Bitcoin will be halved sometime this month. What is Bitcoin halving, how will it affect the market, and what does this mean for the long-term prospects of miners and cryptocurrencies? Here’s everything you need to know about this key event.
Bitcoin Halving – A Brief Overview
The word “halving” might resemble a horror flick – something about a serial killer. But it’s actually a nickname for one of the most anticipated events in the history of Bitcoin.
At some point in this month (May), every 10 minutes the number of bitcoins (BTC) entering the circulation (AKA block rewards) will drop by half, from 12.5 to 6.25. This is a milestone that happens every four years and has happened twice before.
The potential creation of wealth is what is drawing so much attention to the upcoming event, which is usually held in half. The supply in the system will suddenly decrease, but theoretically, the demand will remain the same, possibly raising the price of the cryptocurrency.
As such, the event has sparked an enthusiastic debate about Bitcoin price forecasts and how the market will react.
Will this even increase the price of Bitcoin?
This has been the subject of a heated debate.
If we go by the previous cases of BTC reductions, token prices have risen. For example, in 2012, Bitcoin rose about 8,000% in 12 months after spending on rewards and rose again by almost 1,000% after cutting in 2016.
On the other hand, sceptics against it. The second BTC halving occurred at a time when Bitcoin was already gaining mainstream recognition and was matched with early currency offerings, many of which had to be bought with Bitcoin.
Paul Donovan, the chief economist of UBS Global Wealth Management, has said anyone who is familiar with the structure of Bitcoin will be aware of its halving, but potential “innocent” investors who aren’t maybe persuaded to buy tokens because the half is happening.
But then, Canaccord Genuity analysts, also claim that BTC halving may have a meaningful psychological component and could continue to have an impact on the price of bitcoin.
Will the miners be affected?
Bitcoin requires a lot of energy to mine, both to perform the calculations involved and to cool the computers that perform them.
BTC mining can cost you anywhere between $3,500 to $6,500 depending on equipment cost, electricity, and the place of storage of the hardware.
Competition is also increasing among BTC miners, leaving several smaller participants out of business. 5 mining entities based in China now control half of the power of all computers on the Bitcoin network.
Is anything going to change if you are a BTC owner?
Any subsequent change in BTC price will either leave you richer or poorer, except that it will be impossible to know exactly how much has changed due to half of the direct change.

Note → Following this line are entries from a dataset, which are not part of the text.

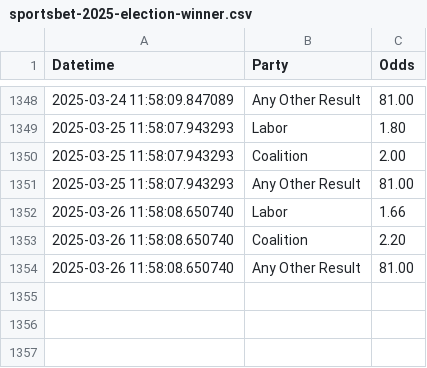
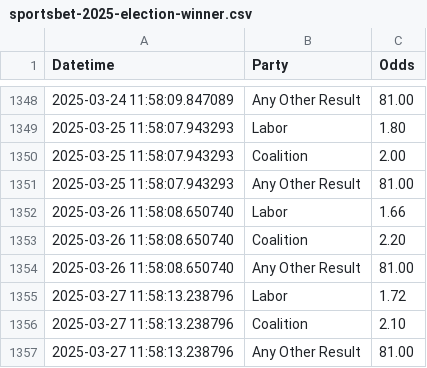
Before and after one commit to bpalmer4/Australian-Federal-Election-2025, a CSV file: betting-data/sportsbet-2025-election-winner.csv, drawn as a sheet; only a part is shown, gaps mark what is left out.

Commit message:
data update

```diff
--- a/betting-data/sportsbet-2025-election-winner.csv
+++ b/betting-data/sportsbet-2025-election-winner.csv
@@ -1354 +1354,4 @@ Datetime,Party,Odds
 2025-03-26 11:58:08.650740,Any Other Result,81.00
+2025-03-27 11:58:13.238796,Labor,1.72
+2025-03-27 11:58:13.238796,Coalition,2.10
+2025-03-27 11:58:13.238796,Any Other Result,81.00
```
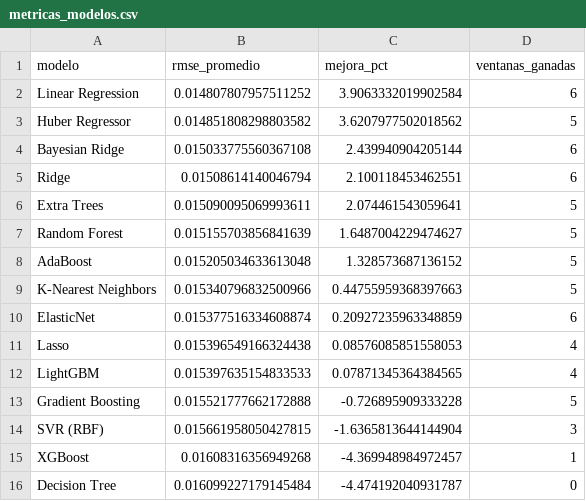
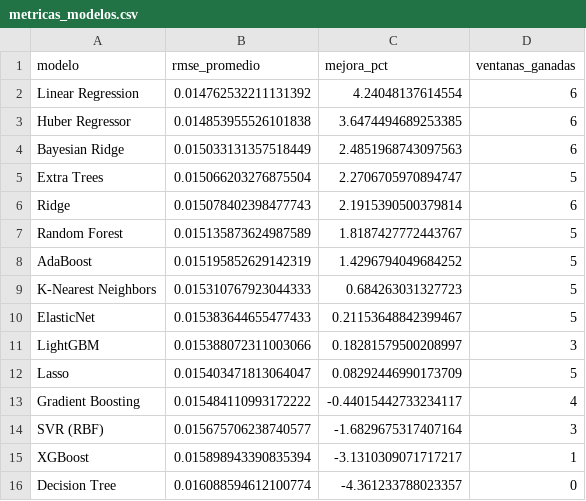
Before and after one commit to michaelsteven1299/proyecto_michael-, a CSV file: dashboard_data/metricas_modelos.csv, drawn as a sheet.

```diff
--- a/dashboard_data/metricas_modelos.csv
+++ b/dashboard_data/metricas_modelos.csv
@@ -1,16 +1,16 @@
 modelo,rmse_promedio,mejora_pct,ventanas_ganadas
-Linear Regression,0.014807807957511252,3.9063332019902584,6
-Huber Regressor,0.014851808298803582,3.6207977502018562,5
-Bayesian Ridge,0.015033775560367108,2.439940904205144,6
-Ridge,0.01508614140046794,2.100118453462551,6
-Extra Trees,0.015090095069993611,2.074461543059641,5
-Random Forest,0.015155703856841639,1.6487004229474627,5
-AdaBoost,0.015205034633613048,1.328573687136152,5
-K-Nearest Neighbors,0.015340796832500966,0.44755959368397663,5
-ElasticNet,0.015377516334608874,0.20927235963348859,6
-Lasso,0.015396549166324438,0.08576085851558053,4
-LightGBM,0.015397635154833533,0.07871345364384565,4
-Gradient Boosting,0.015521777662172888,-0.726895909333228,5
-SVR (RBF),0.015661958050427815,-1.6365813644144904,3
-XGBoost,0.01608316356949268,-4.369948984972457,1
-Decision Tree,0.016099227179145484,-4.474192040931787,0
+Linear Regression,0.014762532211131392,4.24048137614554,6
+Huber Regressor,0.014853955526101838,3.6474494689253385,6
+Bayesian Ridge,0.015033131357518449,2.4851968743097563,6
+Extra Trees,0.015066203276875504,2.2706705970894747,5
+Ridge,0.015078402398477743,2.1915390500379814,6
+Random Forest,0.015135873624987589,1.8187427772443767,5
+AdaBoost,0.015195852629142319,1.4296794049684252,5
+K-Nearest Neighbors,0.015310767923044333,0.684263031327723,5
+ElasticNet,0.015383644655477433,0.21153648842399467,5
+LightGBM,0.015388072311003066,0.18281579500208997,3
+Lasso,0.015403471813064047,0.08292446990173709,5
+Gradient Boosting,0.015484110993172222,-0.44015442733234117,4
+SVR (RBF),0.015675706238740577,-1.6829675317407164,3
+XGBoost,0.015898943390835394,-3.1310309071717217,1
+Decision Tree,0.016088594612100774,-4.361233788023357,0
```
Also changed, not shown: dashboard_data/historico.csv, dashboard_data/prediccion.csv, 6 other files.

To sum up, we can say,
Halving will play a key role in preventing inflation by periodically slowing the pace of Bitcoin creation, so as not to outrun demand. Now, wait and see what the future holds for us.